As we become more interconnected, we’re going to discover even more links between the disparate “worlds” that we all find ourselves in. Whether or not these situations call for change-of-self or change-by-others, they do signify a growing trend towards inclusivity, appreciation, and a “big tent” concept that embraces those people, sounds, and ideas that run counter to our own.
Having fun, or composing simply for the intrinsic enjoyment of creation, isn’t something that’s discussed much in education or composition circles, but I think it should be.
What comes first, the repertoire or the available and interested performers? Having written more than my fair share of brass works, I find myself asking why more composers don’t try their hand at it.
For those of us who work with composition students, we are now squarely in that time of year when project deadlines begin to coincide with exams and the mid-term demands of other courses to the point that the pressure to complete a musical work can seem insurmountable.
Two weeks ago, the new music world received the news that after eight seasons cellist Jeffrey Zeigler would be stepping down from his position with the Kronos Quartet. We asked him what’s next.
When the protective relationship between union and members morphs into a threatening, punitive relationship, it is reasonable to ask whether or not more responsible and productive methods could be used to achieve the shared goals of all involved.
It’s not often that you realize you’re in a time of personal transition—often you only realize that the transition has happened after the fact—but when it does happen it allows for both self-reflection and dreaming of where that transition can take you in the future.
In addition to being a serious lot, composers tend to be both competitive (as the lifeblood of our art—performances—are of a limited supply) and not a little sensitive about their own self-perceived flaws. Humor, therefore, is a rare bird.
When one looks at the actual handwriting of a 31-year-old Russian composer who had not yet achieved his place in the mythos of our musical heritage, it not only allows us to see the piece and the man writing it in a more normal, grounded manner but it allows us to see ourselves and our own work in a context that is ultimately more healthy and realistic than before.
Does the national new music community need a professional conference of its own?
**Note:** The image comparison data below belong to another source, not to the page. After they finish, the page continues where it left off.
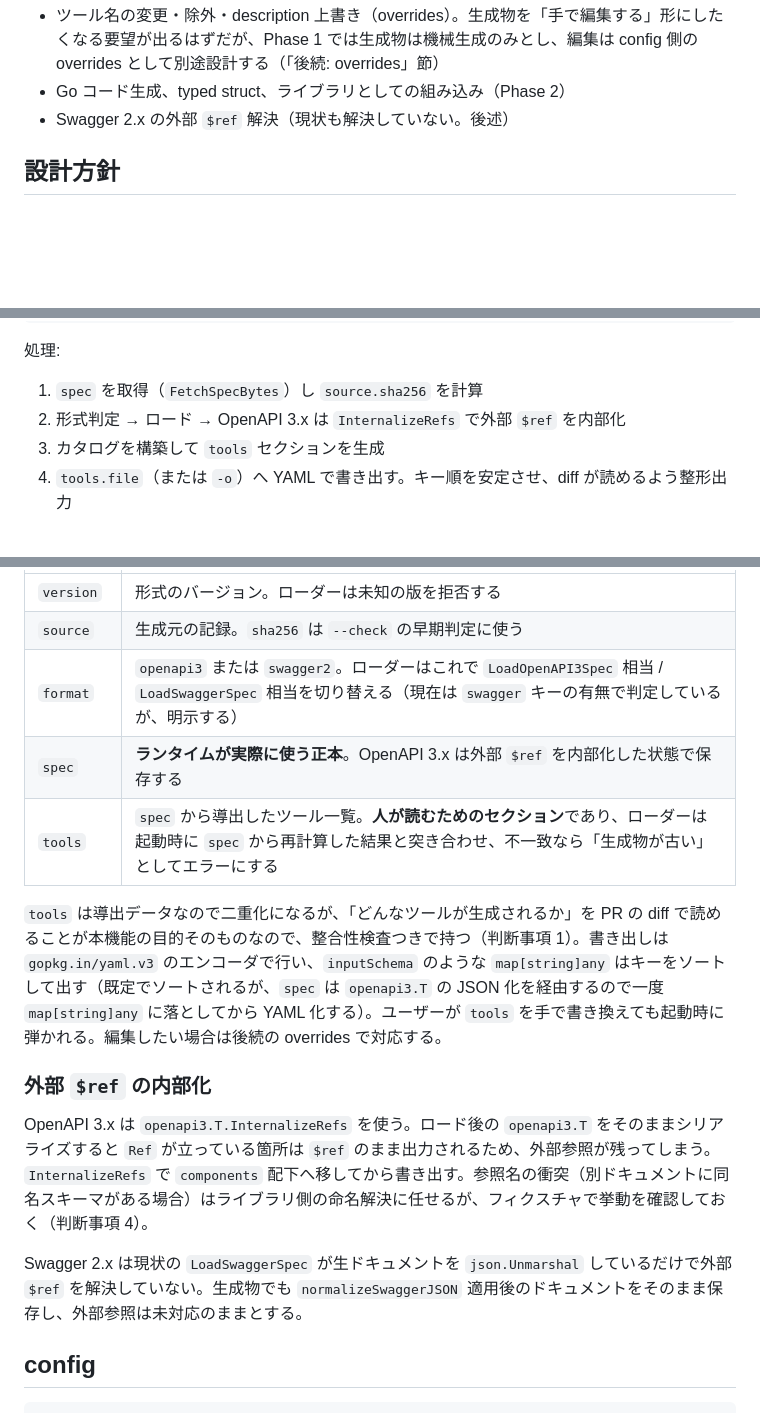
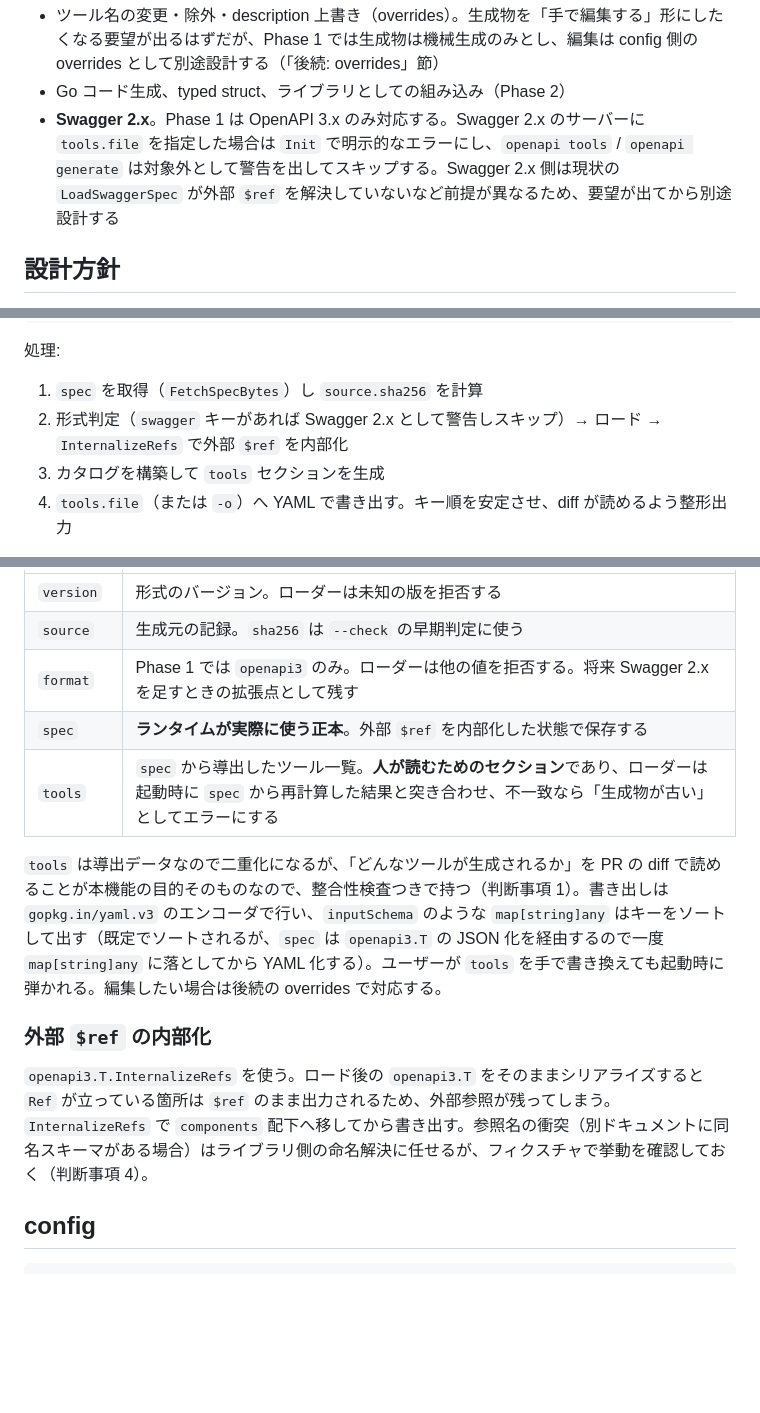
Before and after one commit to nonchan7720/manifold, a Markdown page: docs/design/openapi-static-catalog.ja.md, 3 parts joined by grey strips. GitHub-like rendering; blank space fills up the shorter version.

Commit message:
docs(design): Phase 1 の対象を OpenAPI 3.x のみに絞る
Co-Authored-By: Claude Fable 5.1 <noreply@anthropic.com>
Claude-Session: https://claude.ai/code/session_01MHAqWoMEmwjeCkFLScaLn1

```diff
--- a/docs/design/openapi-static-catalog.ja.md
+++ b/docs/design/openapi-static-catalog.ja.md
@@ -35,7 +35,7 @@ typed な Go 構造体が欲しい人には oapi-codegen と MCP SDK を直接
 
 - ツール名の変更・除外・description 上書き（overrides）。生成物を「手で編集する」形にしたくなる要望が出るはずだが、Phase 1 では生成物は機械生成のみとし、編集は config 側の overrides として別途設計する（「後続: overrides」節）
 - Go コード生成、typed struct、ライブラリとしての組み込み（Phase 2）
-- Swagger 2.x の外部 `$ref` 解決（現状も解決していない。後述）
+- **Swagger 2.x**。Phase 1 は OpenAPI 3.x のみ対応する。Swagger 2.x のサーバーに `tools.file` を指定した場合は `Init` で明示的なエラーにし、`openapi tools` / `openapi generate` は対象外として警告を出してスキップする。Swagger 2.x 側は現状の `LoadSwaggerSpec` が外部 `$ref` を解決していないなど前提が異なるため、要望が出てから別途設計する
 
 ## 設計方針
 
@@ -99,7 +99,7 @@ manifold openapi generate -c config --check
 処理:
 
 1. `spec` を取得（`FetchSpecBytes`）し `source.sha256` を計算
-2. 形式判定 → ロード → OpenAPI 3.x は `InternalizeRefs` で外部 `$ref` を内部化
+2. 形式判定（`swagger` キーがあれば Swagger 2.x として警告しスキップ）→ ロード → `InternalizeRefs` で外部 `$ref` を内部化
 3. カタログを構築して `tools` セクションを生成
 4. `tools.file`（または `-o`）へ YAML で書き出す。キー順を安定させ、diff が読めるよう整形出力
 
@@ -147,17 +147,15 @@ spec:
 | --- | --- |
 | `version` | 形式のバージョン。ローダーは未知の版を拒否する |
 | `source` | 生成元の記録。`sha256` は `--check` の早期判定に使う |
-| `format` | `openapi3` または `swagger2`。ローダーはこれで `LoadOpenAPI3Spec` 相当 / `LoadSwaggerSpec` 相当を切り替える（現在は `swagger` キーの有無で判定しているが、明示する） |
-| `spec` | **ランタイムが実際に使う正本**。OpenAPI 3.x は外部 `$ref` を内部化した状態で保存する |
+| `format` | Phase 1 では `openapi3` のみ。ローダーは他の値を拒否する。将来 Swagger 2.x を足すときの拡張点として残す |
+| `spec` | **ランタイムが実際に使う正本**。外部 `$ref` を内部化した状態で保存する |
 | `tools` | `spec` から導出したツール一覧。**人が読むためのセクション**であり、ローダーは起動時に `spec` から再計算した結果と突き合わせ、不一致なら「生成物が古い」としてエラーにする |
 
 `tools` は導出データなので二重化になるが、「どんなツールが生成されるか」を PR の diff で読めることが本機能の目的そのものなので、整合性検査つきで持つ（判断事項 1）。書き出しは `gopkg.in/yaml.v3` のエンコーダで行い、`inputSchema` のような `map[string]any` はキーをソートして出す（既定でソートされるが、`spec` は `openapi3.T` の JSON 化を経由するので一度 `map[string]any` に落としてから YAML 化する）。ユーザーが `tools` を手で書き換えても起動時に弾かれる。編集したい場合は後続の overrides で対応する。
 
 ### 外部 `$ref` の内部化
 
-OpenAPI 3.x は `openapi3.T.InternalizeRefs` を使う。ロード後の `openapi3.T` をそのままシリアライズすると `Ref` が立っている箇所は `$ref` のまま出力されるため、外部参照が残ってしまう。`InternalizeRefs` で `components` 配下へ移してから書き出す。参照名の衝突（別ドキュメントに同名スキーマがある場合）はライブラリ側の命名解決に任せるが、フィクスチャで挙動を確認しておく（判断事項 4）。
-
-Swagger 2.x は現状の `LoadSwaggerSpec` が生ドキュメントを `json.Unmarshal` しているだけで外部 `$ref` を解決していない。生成物でも `normalizeSwaggerJSON` 適用後のドキュメントをそのまま保存し、外部参照は未対応のままとする。
+`openapi3.T.InternalizeRefs` を使う。ロード後の `openapi3.T` をそのままシリアライズすると `Ref` が立っている箇所は `$ref` のまま出力されるため、外部参照が残ってしまう。`InternalizeRefs` で `components` 配下へ移してから書き出す。参照名の衝突（別ドキュメントに同名スキーマがある場合）はライブラリ側の命名解決に任せるが、フィクスチャで挙動を確認しておく（判断事項 4）。
 
 ## config
 
```
Also changed, not shown: other parts of docs/design/openapi-static-catalog.ja.md (+5 -4 lines).
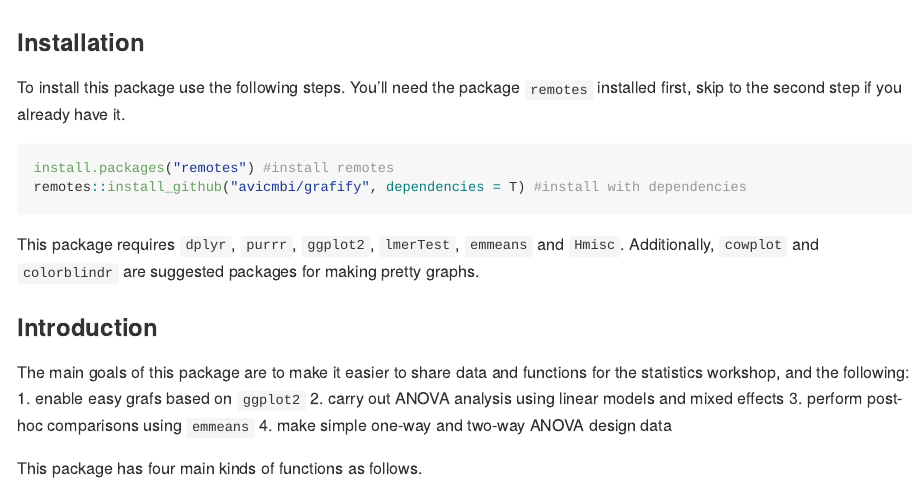
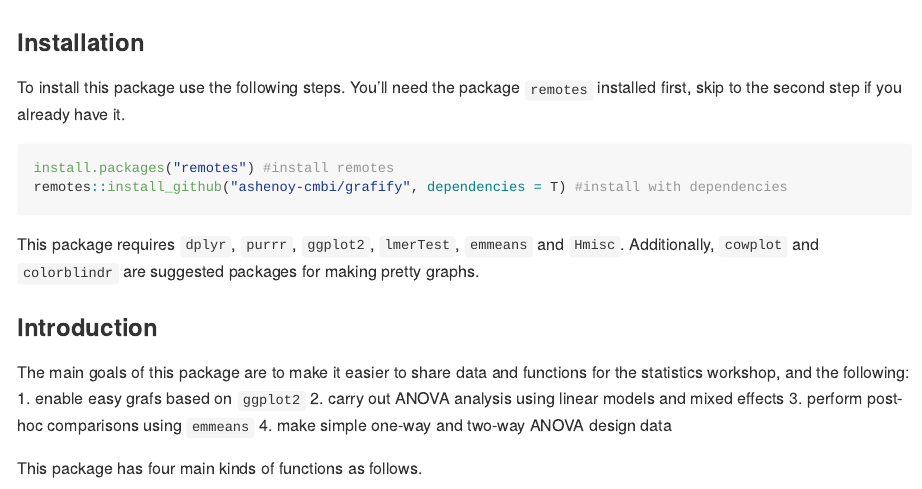
Before and after one commit to ashenoy-cmbi/grafify, an R Markdown document (Readme.Rmd): the page in a window 1100 px wide, from its top. Rendered offline with R 4.5, knitr and Pandoc, with nearby package versions.

Commit message:
grafify2

````diff
--- a/Readme.Rmd
+++ b/Readme.Rmd
@@ -8,7 +8,7 @@ To install this package use the following steps. You'll need the package `remote
 
 ```{r installation, eval = F, include=T, message=F, warning=F}
 install.packages("remotes") #install remotes
-remotes::install_github("avicmbi/grafify", dependencies = T) #install with dependencies
+remotes::install_github("ashenoy-cmbi/grafify", dependencies = T) #install with dependencies
 ```
 
 This package requires `dplyr`, `purrr`, `ggplot2`, `lmerTest`, `emmeans` and `Hmisc`. Additionally, `cowplot` and `colorblindr` are suggested packages for making pretty graphs.
````
Also changed, not shown: R/data.R (+1 -1 lines), Readme.md, 1 other file.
How would such an endeavor actually work? Who would be the intended audience? Would it be a yearly or biennial event? What umbrella organization would or could provide logistical support?